The United States and its cybersecurity allies blame a Chinese government-backed hacking group for spying on critical US infrastructure organizations, including the one in the island territory of Guam, which is home to strategic military bases.
Microsoft and Western intelligence agencies said in separate reports on Wednesday that hackers had managed to insert a computer code that blended into Microsoft Windows systems, and evaded detection while maintaining access and gathering information.
In a separate statement, Microsoft said a state-sponsored Chinese hacking group, dubbed 'Volt Typhoon', had carried out the hack.
The group, it said, targeted organizations from telecommunications to transportation hubs, Western intelligence agencies and Microsoft itself, as well as the crucial US military outpost of Guam in the Pacific Ocean.
Guam is a major communications hub connecting Asia and Australia to the United States by multiple submarine cables.
“Microsoft assesses with moderate confidence that this Volt Typhoon campaign is pursuing development of capabilities that could disrupt critical communications infrastructure between the United States and Asia region during future crises,” the tech company said.
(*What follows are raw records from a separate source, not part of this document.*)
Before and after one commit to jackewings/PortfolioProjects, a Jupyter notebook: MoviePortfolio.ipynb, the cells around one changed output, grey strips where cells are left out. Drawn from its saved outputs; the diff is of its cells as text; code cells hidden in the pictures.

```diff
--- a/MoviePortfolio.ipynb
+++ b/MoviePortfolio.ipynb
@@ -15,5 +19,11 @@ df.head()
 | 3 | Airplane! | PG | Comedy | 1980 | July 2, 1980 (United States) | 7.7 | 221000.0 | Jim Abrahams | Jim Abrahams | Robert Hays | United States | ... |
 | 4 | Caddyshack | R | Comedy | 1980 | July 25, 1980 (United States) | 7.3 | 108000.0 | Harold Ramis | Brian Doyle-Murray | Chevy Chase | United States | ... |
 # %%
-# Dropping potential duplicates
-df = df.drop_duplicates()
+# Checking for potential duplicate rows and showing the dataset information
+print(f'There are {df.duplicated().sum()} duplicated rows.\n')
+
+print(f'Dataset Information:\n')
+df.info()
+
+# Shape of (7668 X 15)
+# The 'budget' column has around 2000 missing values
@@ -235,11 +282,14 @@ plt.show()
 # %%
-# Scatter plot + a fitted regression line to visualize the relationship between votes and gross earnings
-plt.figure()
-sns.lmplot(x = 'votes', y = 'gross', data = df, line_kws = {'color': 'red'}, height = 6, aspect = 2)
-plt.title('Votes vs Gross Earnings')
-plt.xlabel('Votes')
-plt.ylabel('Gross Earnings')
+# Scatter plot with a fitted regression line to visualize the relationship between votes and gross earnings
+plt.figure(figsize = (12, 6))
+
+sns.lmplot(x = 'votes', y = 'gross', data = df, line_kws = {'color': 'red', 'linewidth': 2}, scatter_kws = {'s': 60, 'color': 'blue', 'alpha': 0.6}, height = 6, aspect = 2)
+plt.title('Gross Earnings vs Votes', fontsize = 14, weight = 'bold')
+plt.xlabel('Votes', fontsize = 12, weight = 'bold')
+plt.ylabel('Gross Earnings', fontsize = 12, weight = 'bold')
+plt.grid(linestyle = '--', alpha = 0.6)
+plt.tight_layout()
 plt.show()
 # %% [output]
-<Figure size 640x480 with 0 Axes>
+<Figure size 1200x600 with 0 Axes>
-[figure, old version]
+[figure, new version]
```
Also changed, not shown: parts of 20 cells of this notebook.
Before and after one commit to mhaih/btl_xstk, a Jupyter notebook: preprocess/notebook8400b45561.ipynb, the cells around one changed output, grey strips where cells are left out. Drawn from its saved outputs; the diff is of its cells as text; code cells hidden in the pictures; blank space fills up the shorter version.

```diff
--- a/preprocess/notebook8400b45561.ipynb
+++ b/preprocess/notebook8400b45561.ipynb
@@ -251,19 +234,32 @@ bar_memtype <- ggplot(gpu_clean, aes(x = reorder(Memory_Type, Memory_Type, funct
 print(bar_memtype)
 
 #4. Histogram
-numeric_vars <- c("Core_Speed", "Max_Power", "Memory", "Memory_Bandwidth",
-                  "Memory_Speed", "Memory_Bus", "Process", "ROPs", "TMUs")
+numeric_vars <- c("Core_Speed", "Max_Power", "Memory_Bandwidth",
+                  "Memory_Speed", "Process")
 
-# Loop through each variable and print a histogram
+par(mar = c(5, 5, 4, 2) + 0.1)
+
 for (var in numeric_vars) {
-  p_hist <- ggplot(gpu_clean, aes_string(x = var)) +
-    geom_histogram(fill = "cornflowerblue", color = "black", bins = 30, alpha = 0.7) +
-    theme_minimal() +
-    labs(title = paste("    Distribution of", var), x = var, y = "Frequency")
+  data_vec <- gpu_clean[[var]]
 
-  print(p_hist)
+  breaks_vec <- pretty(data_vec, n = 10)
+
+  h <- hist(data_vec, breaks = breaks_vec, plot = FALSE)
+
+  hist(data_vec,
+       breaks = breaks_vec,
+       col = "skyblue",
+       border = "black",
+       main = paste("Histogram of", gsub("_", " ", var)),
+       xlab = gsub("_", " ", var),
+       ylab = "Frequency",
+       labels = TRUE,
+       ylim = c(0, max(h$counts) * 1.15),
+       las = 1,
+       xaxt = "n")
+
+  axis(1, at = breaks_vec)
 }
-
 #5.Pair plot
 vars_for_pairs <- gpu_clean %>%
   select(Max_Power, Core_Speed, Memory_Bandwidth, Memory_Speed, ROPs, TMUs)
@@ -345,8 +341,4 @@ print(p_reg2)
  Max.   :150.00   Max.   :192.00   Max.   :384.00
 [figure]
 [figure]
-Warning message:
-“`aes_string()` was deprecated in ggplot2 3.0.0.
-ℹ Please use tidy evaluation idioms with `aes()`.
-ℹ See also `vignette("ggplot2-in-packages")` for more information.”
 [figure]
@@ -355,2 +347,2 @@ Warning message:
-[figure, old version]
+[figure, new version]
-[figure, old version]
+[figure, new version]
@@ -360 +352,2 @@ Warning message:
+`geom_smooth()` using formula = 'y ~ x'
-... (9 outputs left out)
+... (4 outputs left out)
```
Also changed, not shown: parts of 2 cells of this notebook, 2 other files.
It added, “Observed behavior suggests that the threat actor intends to perform espionage and maintain access without being detected for as long as possible.”
Microsoft analysts said they had "moderate confidence" this group was developing capabilities that could disrupt critical communications infrastructure between the United States and Asia region in any possible future crises.
"It means they are preparing for that possibility," added John Hultquist, who heads threat analysis at Google's Mandiant Intelligence.
Hultquist said the Chinese activity is unique and worrying as well because analysts don't yet have enough visibility on what this group might be capable of.
"There is greater interest in this actor because of the geopolitical situation,” he noted.
Security analysts warned that the hackers could target US military networks and other critical infrastructure if China attacks Chinese Taipei (Taiwan).
It was not immediately clear how many organizations were affected, or what information may have been gleaned.
The cyberattack approach is called “living off the land,” and sees hackers using “built-in network tools to evade our defenses and leaving no trace behind,” said Rob Joyce, NSA cybersecurity director.
Canada, the UK, Australia and New Zealand warned they could be targeted by the hackers too.
Canada’s cybersecurity agency, however, said separately that it had had no reports of Canadian victims of the hacking as yet.
“However, Western economies are deeply interconnected,” it added.
The UK similarly warned the techniques used by the Chinese hackers on US networks could be applied worldwide.
China has yet to respond to the allegations.
Meanwhile, China has already branded the US as the “biggest threat to global cybersecurity,” saying that Washington “knowingly abuses technology” for spying and a range of other purposes.
The United States is seeking to preserve “hegemony in cyberspace” under the false pretext of “national security,” Chinese Foreign Ministry spokesperson Mao Ning told reporters back in April, urging the US to “stop its global hacking operations.”
The rivalry between the US and China has intensified in recent years, with Beijing’s growing international clout and rapid economic progress emerging as a viable counter-weight to the US.